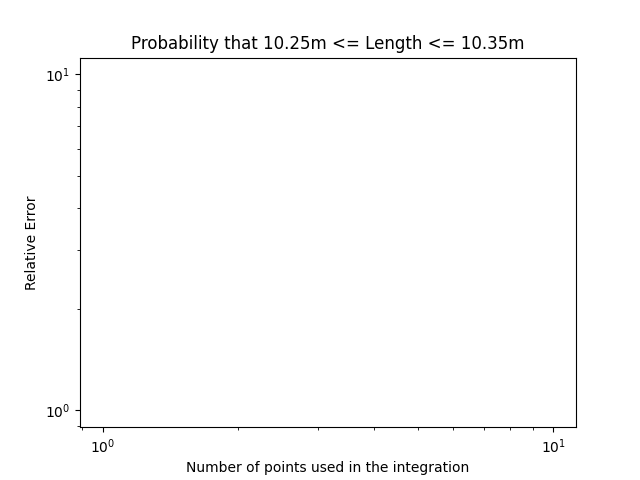
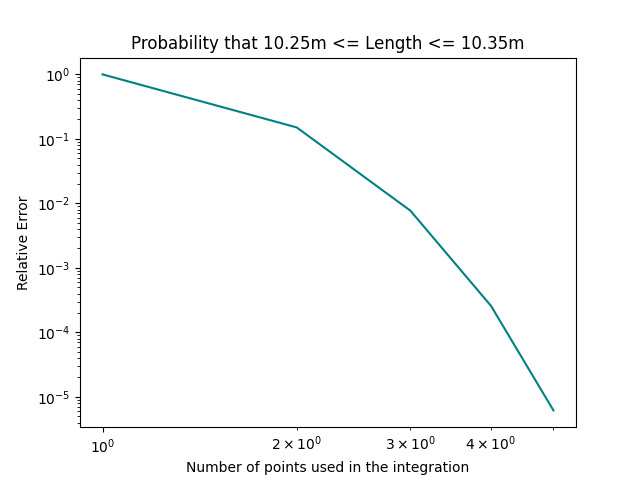
Fixed Gauss

diff --git a/src/goph420_lab01/integration.py b/src/goph420_lab01/integration.py
@@ -74,7 +74,7 @@ def integrate_newton(x,f,alg = "trap"):
     
     return integral
 
-def integrate_gauss(f, lims, npts):
+def integrate_gauss(f, lims, npts = 3):
     """
     Integration from sample points using Gauss-Legendre quadrature
 
@@ -105,10 +105,8 @@ def integrate_gauss(f, lims, npts):
             Float
     """
     #Check that f is callable
-    try:
-        callable(f)
-    except ValueError:
-        print("Object cannot be called")
+    if not callable(f):
+        raise TypeError(f"The function {f} is not callable")
 
     #Check that lims has a length of 2
     if len(lims) != 2:
@@ -121,57 +119,52 @@ def integrate_gauss(f, lims, npts):
     #Change the lims array values into integer values to use in furture
     #Raise error if not possible
     try:
-        a = int(lims[0])
-        b = int(lims[1])
+        a = float(lims[0])
+        b = float(lims[1])
     except ValueError:
         print("The upper or lower limit bounds cannot be changed to integers")
-
-
-
-    #Start the integral at 0
-    integral = 0
-
-    #Change the value of npts into an interger just incase
-    npts = int(npts)
     
-
     #If the number of points = 1
     if npts == 1:
-        weights = [2.0]
         s_k = [0.0]
+        c_k = [2.0]
     
     #If the number of points = 2
     elif npts == 2:
-        weights = [1.0, 1.0]
-        s_k = [-1/np.sqrt(3), 1/np.sqrt(3)]
+        s_k = [- 1 / np.sqrt(3), 1 / np.sqrt(3)]
+        c_k = [1.0, 1.0]
     
     #If the number of points = 3
     elif npts == 3:
-        weights = [5/9, 8/9, 5/9]
-        s_k = [-1/np.sqrt(3/5), 0, np.sqrt(3/5)]
+        s_k = [- np.sqrt(3/5), 0.0, np.sqrt(3/5)]
+        c_k = [5/9, 8/9, 5/9]
 
     #If the number of points = 4
     elif npts == 4:
-        weights = [(18 - np.sqrt(30))/36, (18 + np.sqrt(30))/36, (18 + np.sqrt(30))/36, (18 - np.sqrt(30))/36]
         s_k = [(-1*np.sqrt((3/7) + (2/7)*np.sqrt(6/5))), -1*np.sqrt((3/7) - (2/7)*np.sqrt(6/5)), np.sqrt((3/7) - (2/7)*np.sqrt(6/5)), np.sqrt((3/7) + (2/7)*np.sqrt(6/5))]
-
+        c_k = [(18 - np.sqrt(30))/36, (18 + np.sqrt(30))/36, (18 + np.sqrt(30))/36, (18 - np.sqrt(30))/36]
     #If the number of points = 5
     elif npts == 5:
-        weights = [(322 - 13*np.sqrt(70))/900, (322 + 13*np.sqrt(70))/900, 128/225, (322 + 13*np.sqrt(70))/900, (322 - 13*np.sqrt(70))/900]
         s_k = [-(1/3)*np.sqrt(5+2*np.sqrt(10/7)), -(1/3)*np.sqrt(5-2*np.sqrt(10/7)), 0, (1/3)*np.sqrt(5-2*np.sqrt(10/7)),(1/3)*np.sqrt(5+2*np.sqrt(10/7))]
+        c_k = [(322 - 13*np.sqrt(70))/900, (322 + 13*np.sqrt(70))/900, 128/225, (322 + 13*np.sqrt(70))/900, (322 - 13*np.sqrt(70))/900]
 
-    #Make an empty array for the new changed weights and points
-    transpoints = np.zeros(npts)
-    transweights = np.zeros(npts)
+    #Make an empty array for the new changed/transfromed weights and points
+    transpoints = [0]
+    transweights = [0]
+    
+    #Put the transformed points into the function into an array for the function
+    for i, j in enumerate(s_k):
+        tran_s_k = 0.5*(a + b)+ 0.5 * (b - a) * s_k[i]
+        f_k = f(tran_s_k)
+        transpoints.append(f_k)
+        print(transpoints)
+    
+    for i, j in enumerate(c_k):
+        wk = 0.5* (b - a) * c_k[i]
+        transweights.append(wk)
+        print(transweights)
 
-    #Finding the changes weights and s_k
-    for i in range (0, npts):
-        transweights[i] = (((b - a) / 2) * weights[i])
-        transpoints[i] = (0.5 * (a + b) + 0.5 * (b - a) * s_k[i])
-
-    #Calculating the integral, need to put the new points into the function
-    for i in range (0, npts):
-        integral += transweights[i] * f(transpoints[i])
+    #Calculating the integral (sum of the product of the transformed weights and the function of the transformed points)
+    integral = np.sum(np.array(transweights) * np.array(transpoints))
     return integral
-
 

diff --git a/examples/driver_probability.py b/examples/driver_probability.py
@@ -25,7 +25,7 @@ def main():
     #Calculate the probablitiy of a M > 4.0 event, lims upper bound is 4 while the mean of 0.5 is the lower bound
     for i in npts:
         new_integral = integrate_gauss(f, lims = [1.5, 4], npts = i)
-        print(new_integral)
+        #print(new_integral)
         eps_a = np.abs(new_integral - past_integral) / new_integral
         #Add the convergence of the integral to the array
         converged_integrals.append(new_integral)
@@ -48,10 +48,10 @@ def main():
     npts = [1,2,3,4,5]
 
     #Function from equation 17
-    f = lambda x: (1/np.sqrt(2 * np.pi)) * (np.exp((-1 / 2)*((x - mean) / (std_dev) ** 2)))
+    f = lambda x: (1/ np.sqrt(2 * np.pi)) * (np.exp(-0.5*((x - mean) ** 2 / (std_dev) ** 2)))
     
     #Creating arrays for the convergent integrals as well as the relative errors
-    convergent_integrals = []
+    converged_integrals = []
     relative_error = []
 
     #Initialization past integral
@@ -60,7 +60,7 @@ def main():
     
     for i in npts:
         new_integral = integrate_gauss(f, lims = [10.25, 10.35], npts = i)
-        print(new_integral)
+        #print(new_integral)
         eps_a = np.abs(new_integral - past_integral) / new_integral
         #Add the convergence of the integral to the array
         converged_integrals.append(new_integral)

diff --git a/tests/test_newton_cotes.py b/tests/test_newton_cotes.py
@@ -19,7 +19,7 @@ class TestNewtonCotes(unittest.TestCase):
     #Test simp rule with odd number of data points
     def testSimpOdd(self):
         self.x = [0,1,2]
-        self.f = -1 * self.x ** 2
+        self.f = [0,-1,-4]
         self.newInt = integrate_newton(self.x,self.f, alg = "simp")
         #Check that they're equal
         expected = -1 * (8 / 3)
@@ -28,10 +28,10 @@ class TestNewtonCotes(unittest.TestCase):
     #Test simp rule with even number of data points
     def testSimpEven(self):
         self.x = [0,1,2,3]
-        self.f = -1 * self.x ** 2
+        self.f = [0,-1,-4,-9]
         self.newInt = integrate_newton(self.x, self.f, alg = "simp")
         #Check that they're equal
-        expected = - 9
+        expected = -9
         self.assertAlmostEqual(self.newInt, expected)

----------

→ **Exercise directions**:
From the first line to the last, repeat the records exactly. Leave out the pictures.

→ **Response to this task**:
Fixed Gauss

diff --git a/src/goph420_lab01/integration.py b/src/goph420_lab01/integration.py
@@ -74,7 +74,7 @@ def integrate_newton(x,f,alg = "trap"):
     
     return integral
 
-def integrate_gauss(f, lims, npts):
+def integrate_gauss(f, lims, npts = 3):
     """
     Integration from sample points using Gauss-Legendre quadrature
 
@@ -105,10 +105,8 @@ def integrate_gauss(f, lims, npts):
             Float
     """
     #Check that f is callable
-    try:
-        callable(f)
-    except ValueError:
-        print("Object cannot be called")
+    if not callable(f):
+        raise TypeError(f"The function {f} is not callable")
 
     #Check that lims has a length of 2
     if len(lims) != 2:
@@ -121,57 +119,52 @@ def integrate_gauss(f, lims, npts):
     #Change the lims array values into integer values to use in furture
     #Raise error if not possible
     try:
-        a = int(lims[0])
-        b = int(lims[1])
+        a = float(lims[0])
+        b = float(lims[1])
     except ValueError:
         print("The upper or lower limit bounds cannot be changed to integers")
-
-
-
-    #Start the integral at 0
-    integral = 0
-
-    #Change the value of npts into an interger just incase
-    npts = int(npts)
     
-
     #If the number of points = 1
     if npts == 1:
-        weights = [2.0]
         s_k = [0.0]
+        c_k = [2.0]
     
     #If the number of points = 2
     elif npts == 2:
-        weights = [1.0, 1.0]
-        s_k = [-1/np.sqrt(3), 1/np.sqrt(3)]
+        s_k = [- 1 / np.sqrt(3), 1 / np.sqrt(3)]
+        c_k = [1.0, 1.0]
     
     #If the number of points = 3
     elif npts == 3:
-        weights = [5/9, 8/9, 5/9]
-        s_k = [-1/np.sqrt(3/5), 0, np.sqrt(3/5)]
+        s_k = [- np.sqrt(3/5), 0.0, np.sqrt(3/5)]
+        c_k = [5/9, 8/9, 5/9]
 
     #If the number of points = 4
     elif npts == 4:
-        weights = [(18 - np.sqrt(30))/36, (18 + np.sqrt(30))/36, (18 + np.sqrt(30))/36, (18 - np.sqrt(30))/36]
         s_k = [(-1*np.sqrt((3/7) + (2/7)*np.sqrt(6/5))), -1*np.sqrt((3/7) - (2/7)*np.sqrt(6/5)), np.sqrt((3/7) - (2/7)*np.sqrt(6/5)), np.sqrt((3/7) + (2/7)*np.sqrt(6/5))]
-
+        c_k = [(18 - np.sqrt(30))/36, (18 + np.sqrt(30))/36, (18 + np.sqrt(30))/36, (18 - np.sqrt(30))/36]
     #If the number of points = 5
     elif npts == 5:
-        weights = [(322 - 13*np.sqrt(70))/900, (322 + 13*np.sqrt(70))/900, 128/225, (322 + 13*np.sqrt(70))/900, (322 - 13*np.sqrt(70))/900]
         s_k = [-(1/3)*np.sqrt(5+2*np.sqrt(10/7)), -(1/3)*np.sqrt(5-2*np.sqrt(10/7)), 0, (1/3)*np.sqrt(5-2*np.sqrt(10/7)),(1/3)*np.sqrt(5+2*np.sqrt(10/7))]
+        c_k = [(322 - 13*np.sqrt(70))/900, (322 + 13*np.sqrt(70))/900, 128/225, (322 + 13*np.sqrt(70))/900, (322 - 13*np.sqrt(70))/900]
 
-    #Make an empty array for the new changed weights and points
-    transpoints = np.zeros(npts)
-    transweights = np.zeros(npts)
+    #Make an empty array for the new changed/transfromed weights and points
+    transpoints = [0]
+    transweights = [0]
+    
+    #Put the transformed points into the function into an array for the function
+    for i, j in enumerate(s_k):
+        tran_s_k = 0.5*(a + b)+ 0.5 * (b - a) * s_k[i]
+        f_k = f(tran_s_k)
+        transpoints.append(f_k)
+        print(transpoints)
+    
+    for i, j in enumerate(c_k):
+        wk = 0.5* (b - a) * c_k[i]
+        transweights.append(wk)
+        print(transweights)
 
-    #Finding the changes weights and s_k
-    for i in range (0, npts):
-        transweights[i] = (((b - a) / 2) * weights[i])
-        transpoints[i] = (0.5 * (a + b) + 0.5 * (b - a) * s_k[i])
-
-    #Calculating the integral, need to put the new points into the function
-    for i in range (0, npts):
-        integral += transweights[i] * f(transpoints[i])
+    #Calculating the integral (sum of the product of the transformed weights and the function of the transformed points)
+    integral = np.sum(np.array(transweights) * np.array(transpoints))
     return integral
-
 

diff --git a/examples/driver_probability.py b/examples/driver_probability.py
@@ -25,7 +25,7 @@ def main():
     #Calculate the probablitiy of a M > 4.0 event, lims upper bound is 4 while the mean of 0.5 is the lower bound
     for i in npts:
         new_integral = integrate_gauss(f, lims = [1.5, 4], npts = i)
-        print(new_integral)
+        #print(new_integral)
         eps_a = np.abs(new_integral - past_integral) / new_integral
         #Add the convergence of the integral to the array
         converged_integrals.append(new_integral)
@@ -48,10 +48,10 @@ def main():
     npts = [1,2,3,4,5]
 
     #Function from equation 17
-    f = lambda x: (1/np.sqrt(2 * np.pi)) * (np.exp((-1 / 2)*((x - mean) / (std_dev) ** 2)))
+    f = lambda x: (1/ np.sqrt(2 * np.pi)) * (np.exp(-0.5*((x - mean) ** 2 / (std_dev) ** 2)))
     
     #Creating arrays for the convergent integrals as well as the relative errors
-    convergent_integrals = []
+    converged_integrals = []
     relative_error = []
 
     #Initialization past integral
@@ -60,7 +60,7 @@ def main():
     
     for i in npts:
         new_integral = integrate_gauss(f, lims = [10.25, 10.35], npts = i)
-        print(new_integral)
+        #print(new_integral)
         eps_a = np.abs(new_integral - past_integral) / new_integral
         #Add the convergence of the integral to the array
         converged_integrals.append(new_integral)

diff --git a/tests/test_newton_cotes.py b/tests/test_newton_cotes.py
@@ -19,7 +19,7 @@ class TestNewtonCotes(unittest.TestCase):
     #Test simp rule with odd number of data points
     def testSimpOdd(self):
         self.x = [0,1,2]
-        self.f = -1 * self.x ** 2
+        self.f = [0,-1,-4]
         self.newInt = integrate_newton(self.x,self.f, alg = "simp")
         #Check that they're equal
         expected = -1 * (8 / 3)
@@ -28,10 +28,10 @@ class TestNewtonCotes(unittest.TestCase):
     #Test simp rule with even number of data points
     def testSimpEven(self):
         self.x = [0,1,2,3]
-        self.f = -1 * self.x ** 2
+        self.f = [0,-1,-4,-9]
         self.newInt = integrate_newton(self.x, self.f, alg = "simp")
         #Check that they're equal
-        expected = - 9
+        expected = -9
         self.assertAlmostEqual(self.newInt, expected)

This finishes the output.